smaller branches of the fir, and green needles were still adhering to
the twigs. There was as yet no internal cavity in this nest. Below the
newer nest was a large mass of fir twigs. Various cavities in the stump
below the two nests contained droppings, suggesting extended occupancy.
Lumbermen near Chinquapin told of cutting down a tree in which a nest
containing two young was found.
A pure albino Flying Squirrel, with pink eyes and
pink claws, was found in Yosemite Valley in August, 1918. It had been
drowned in a water bucket in Camp 17. This specimen was mounted and on
exhibition in the Superintendent's Office in 1919.
The young of the Flying Squirrel are produced during
the summer season. The broods are small, and evidently but one brood is
reared each season. Four females containing embryos were collected, as
follows: June 11, Merced Grove Big Trees, 2 small embryos; June 18, Mono
Meadow, 4 embryos; June 29, Porcupine Flat, two specimens, one with 2
small embryos, the other with 4 large embryos. A young individual,
scarcely half-grown, was taken in Yosemite Valley on July 13. A
quarter-grown youngster, which fell out of its nest in a black oak, was
obtained in the Valley on September 16; this represented an
exceptionally late brood. Two individuals, obtained at Aspen Valley on
October 17 and at Sweetwater Creek on October 31, were about half-grown.
All these young animals were well furred and all, including the smallest
one, had obvious 'flight membranes.'
The enemies of the Sierra Flying Squirrel are not
known with certainty. Several individuals which had come to grief in
different ways were noted by our party. In Yosemite Valley the dried
remains of one was found on the ground. On the Yosemite Falls trail,
November 19, 1915, one was seen partly buried in the snow and minus its
head; some predatory animal was probably responsible. At Smith Creek,
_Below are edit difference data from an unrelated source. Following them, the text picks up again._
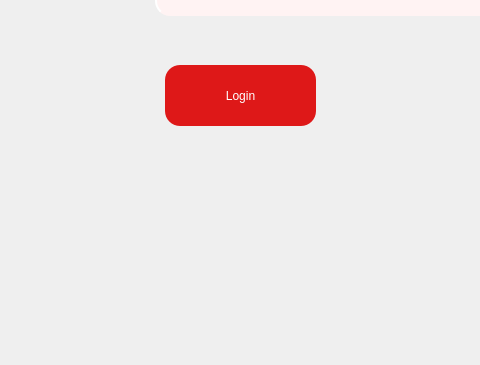
yatharthsameer/Transport-Company-Computerisation-TCC-Software-, file ui/loginscr.ui: the form before one commit; both pictures show x 755 to 1235 and y 475 to 840 of the 1351 by 840 pixel window.
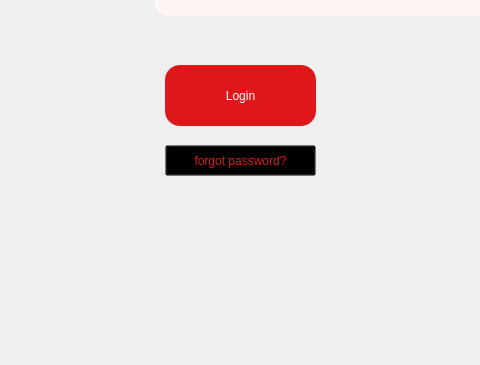
The form after the commit. Icons and pictures are not drawn.

Commit message: added forgot password button

```diff
--- a/ui/loginscr.ui
+++ b/ui/loginscr.ui
@@ -257,6 +257,24 @@
      <string>password</string>
     </property>
    </widget>
+   <widget class="QPushButton" name="forgotpasswordButton">
+    <property name="geometry">
+     <rect>
+      <x>920</x>
+      <y>620</y>
+      <width>151</width>
+      <height>31</height>
+     </rect>
+    </property>
+    <property name="styleSheet">
+     <string notr="true">font: 25 15pt &quot;Calibri&quot;;
+color: rgb(222,24,24);
+background-color: transparent</string>
+    </property>
+    <property name="text">
+     <string>forgot password?</string>
+    </property>
+   </widget>
   </widget>
  </widget>
  <resources/>
```
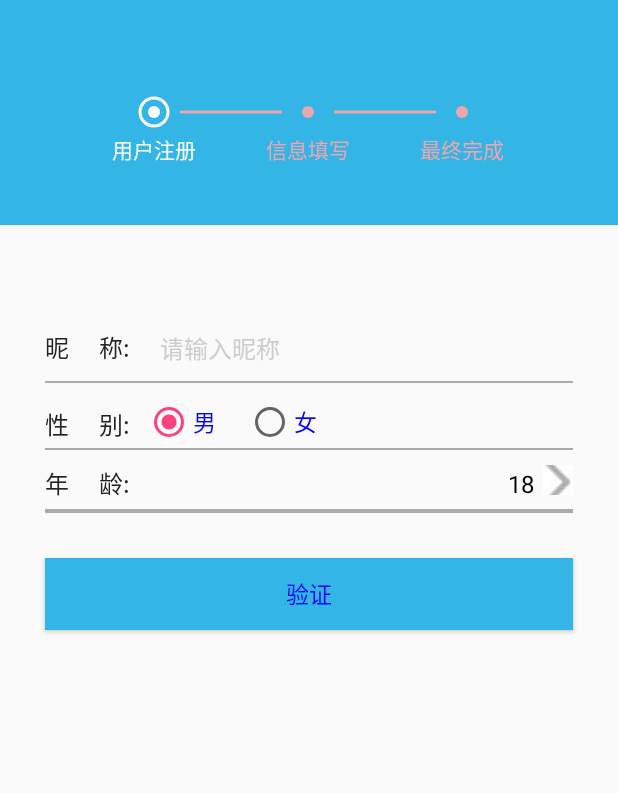
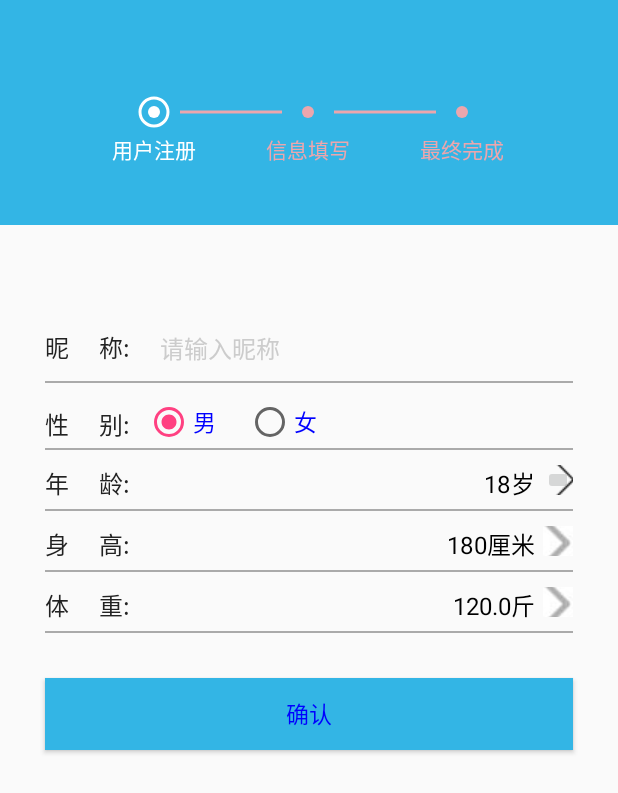
Before and after one commit to yotta15/sleep-partner, an Android app: the RegisterFragmentTwo screen opened directly, with no data from a screen before it, on a phone screen of 412 x 824 dp. Shown: the top 793 px of the screen. Run offline under Robolectric (Android 15) with nearby library versions, the phone set to English and light mode, and no system bars; libraries missing offline, so code that uses them is left out: cn.bmob.v3; 1 statement that could not run was skipped.

Commit message:
finish register-part two

```diff
--- a/app/src/main/res/layout/register_info.xml
+++ b/app/src/main/res/layout/register_info.xml
@@ -22,7 +22,7 @@
             android:textSize="16sp" />
 
         <EditText
-            android:id="@+id/etPhoneNumber"
+            android:id="@+id/nickname"
             android:layout_width="match_parent"
             android:layout_height="wrap_content"
             android:layout_marginRight="10dp"
@@ -59,26 +59,27 @@
         <TextView
             android:layout_width="wrap_content"
             android:layout_height="wrap_content"
+            android:layout_marginTop="5dp"
             android:text="性     别:"
             android:textColor="#222222"
-            android:textSize="16sp"
-            android:layout_marginTop="5dp"/>
+            android:textSize="16sp" />
+
         <RadioGroup
+            android:id="@+id/Sex"
             android:layout_width="wrap_content"
             android:layout_height="wrap_content"
+            android:layout_gravity="center_horizontal"
             android:layout_marginLeft="10dp"
             android:layout_marginTop="1dp"
-           android:orientation="horizontal"
-           android:layout_gravity="center_horizontal"
-           >
+            android:orientation="horizontal">
 
             <RadioButton
                 android:id="@+id/Sex_male"
                 android:layout_width="wrap_content"
                 android:layout_height="wrap_content"
                 android:layout_marginRight="20dp"
+                android:checked="true"
                 android:text="男"
-            android:checked="true"
                 android:textColor="#0000ff"
                 android:textSize="15sp" />
 
@@ -113,32 +114,71 @@
         <TextView
             android:layout_width="wrap_content"
             android:layout_height="wrap_content"
+            android:layout_marginTop="0dp"
             android:text="年     龄:"
             android:textColor="#222222"
-            android:textSize="16sp"
-            android:layout_marginTop="0dp"/>
+            android:textSize="16sp" />
 
-        <!--<NumberPicker-->
-        <!--android:layout_width="wrap_content"-->
-        <!--android:layout_height="80dp"-->
-        <!--android:focusable="true"-->
-        <!--android:focusableInTouchMode="true"/>-->
         <TextView
-
+            android:id="@+id/TextAge"
             android:layout_width="wrap_content"
             android:layout_height="wrap_content"
             android:layout_weight="1"
-            android:textSize="16sp"
+            android:gravity="right"
+            android:text="18岁"
             android:textColor="@android:color/black"
-            android:gravity="right"
-            android:text="18"/>
+            android:textSize="16sp" />
 
         <ImageButton
+            android:id="@+id/BtnAge"
+            android:layout_width="20dp"
+            android:layout_height="20dp"
             android:layout_marginLeft="5dp"
             android:layout_marginRight="0dp"
+            android:src="@drawable/raw" />
+
+    </LinearLayout>
+
+    <View
+        android:layout_width="match_parent"
+        android:layout_height="1dp"
+        android:layout_marginLeft="30dp"
+        android:layout_marginRight="30dp"
+        android:layout_marginTop="5dp"
+        android:background="@android:color/darker_gray" />
+
+    <LinearLayout
+        android:layout_width="match_parent"
+        android:layout_height="wrap_content"
+        android:layout_marginLeft="30dp"
+        android:layout_marginRight="30dp"
+        android:layout_marginTop="10dp"
+        android:orientation="horizontal">
+
+        <TextView
+            android:layout_width="wrap_content"
+            android:layout_height="wrap_content"
+            android:layout_marginTop="0dp"
+            android:text="身     高:"
+            android:textColor="#222222"
+            android:textSize="16sp" />
+
+        <TextView
+            android:id="@+id/TextHeight"
+            android:layout_width="wrap_content"
+            android:layout_height="wrap_content"
+            android:layout_weight="1"
+            android:gravity="right"
+            android:text="180厘米"
+            android:textColor="@android:color/black"
+            android:textSize="16sp" />
+
+        <ImageButton
+            android:id="@+id/BtnHeight"
             android:layout_width="20dp"
             android:layout_height="20dp"
-
+            android:layout_marginLeft="5dp"
+            android:layout_marginRight="0dp"
             android:src="@drawable/arrowhead" />
 
     </LinearLayout>
@@ -150,49 +190,60 @@
         android:layout_marginRight="30dp"
         android:layout_marginTop="5dp"
         android:background="@android:color/darker_gray" />
-    <!--<LinearLayout-->
-        <!--android:layout_width="match_parent"-->
-        <!--android:layout_height="wrap_content"-->
-        <!--android:layout_marginLeft="30dp"-->
-        <!--android:layout_marginRight="30dp"-->
-        <!--android:layout_marginTop="10dp"-->
-        <!--android:orientation="horizontal">-->
+    <LinearLayout
+        android:layout_width="match_parent"
+        android:layout_height="wrap_content"
+        android:layout_marginLeft="30dp"
+        android:layout_marginRight="30dp"
+        android:layout_marginTop="10dp"
+        android:orientation="horizontal">
 
-        <!--<TextView-->
-            <!--android:layout_width="wrap_content"-->
-            <!--android:layout_height="wrap_content"-->
-            <!--android:layout_marginTop="30dp"-->
-            <!--android:text="身     高:"-->
-            <!--android:textColor="#222222"-->
-            <!--android:textSize="16sp" />-->
+        <TextView
+            android:layout_width="wrap_content"
+            android:layout_height="wrap_content"
+            android:layout_marginTop="0dp"
+            android:text="体     重:"
+            android:textColor="#222222"
+            android:textSize="16sp" />
 
-        <!--<NumberPicker-->
-            <!--android:layout_width="wrap_content"-->
-            <!--android:layout_height="80dp"-->
-            <!--android:focusable="true"-->
-            <!--android:focusableInTouchMode="true"/>-->
+        <TextView
+            android:id="@+id/TextWeight"
+            android:layout_width="wrap_content"
+            android:layout_height="wrap_content"
+            android:layout_weight="1"
+            android:gravity="right"
+            android:text="120.0斤"
+            android:textColor="@android:color/black"
+            android:textSize="16sp" />
 
+        <ImageButton
+            android:id="@+id/BtnWeight"
+            android:layout_width="20dp"
+            android:layout_height="20dp"
+            android:layout_marginLeft="5dp"
+            android:layout_marginRight="0dp"
+            android:src="@drawable/arrowhead" />
 
-
-    <!--</LinearLayout>-->
+    </LinearLayout>
 
     <View
         android:layout_width="match_parent"
         android:layout_height="1dp"
         android:layout_marginLeft="30dp"
         android:layout_marginRight="30dp"
+        android:layout_marginTop="5dp"
         android:background="@android:color/darker_gray" />
 
     <Button
-        android:id="@+id/btnSubmitCode"
+        android:id="@+id/btnConfirm"
         android:layout_width="match_parent"
         android:layout_height="wrap_content"
-        android:background="@android:color/holo_blue_light"
-        android:gravity="center"
         android:layout_marginLeft="30dp"
         android:layout_marginRight="30dp"
         android:layout_marginTop="30dp"
-        android:text="验证"
+        android:background="@android:color/holo_blue_light"
+        android:gravity="center"
+        android:text="确认"
         android:textColor="#0000ff"
         android:textSize="15sp" />
 </LinearLayout>
```
Also changed, not shown: app/build.gradle (+5 -3 lines), app/src/main/java/com/example/gzy/test3/fragment/RegisterFragmentTwo.java (+131 -0 lines), app/src/main/res/layout/dialog_bottom_age.xml (added, +50 -0 lines), app/src/main/res/layout/dialog_bottom_height.xml (added, +50 -0 lines), app/src/main/res/layout/dialog_bottom_weight.xml (added, +50 -0 lines), app/src/main/res/drawable/arrowhead_right.png (added), app/src/main/res/drawable/raw.png (added). Lines whose indentation alone changed are shown as unchanged.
Mr. Donald D. McLean once found a Flying Squirrel hanging on a barbed
wire fence. It had probably sailed against the wire in the dark and
received a mortal wound.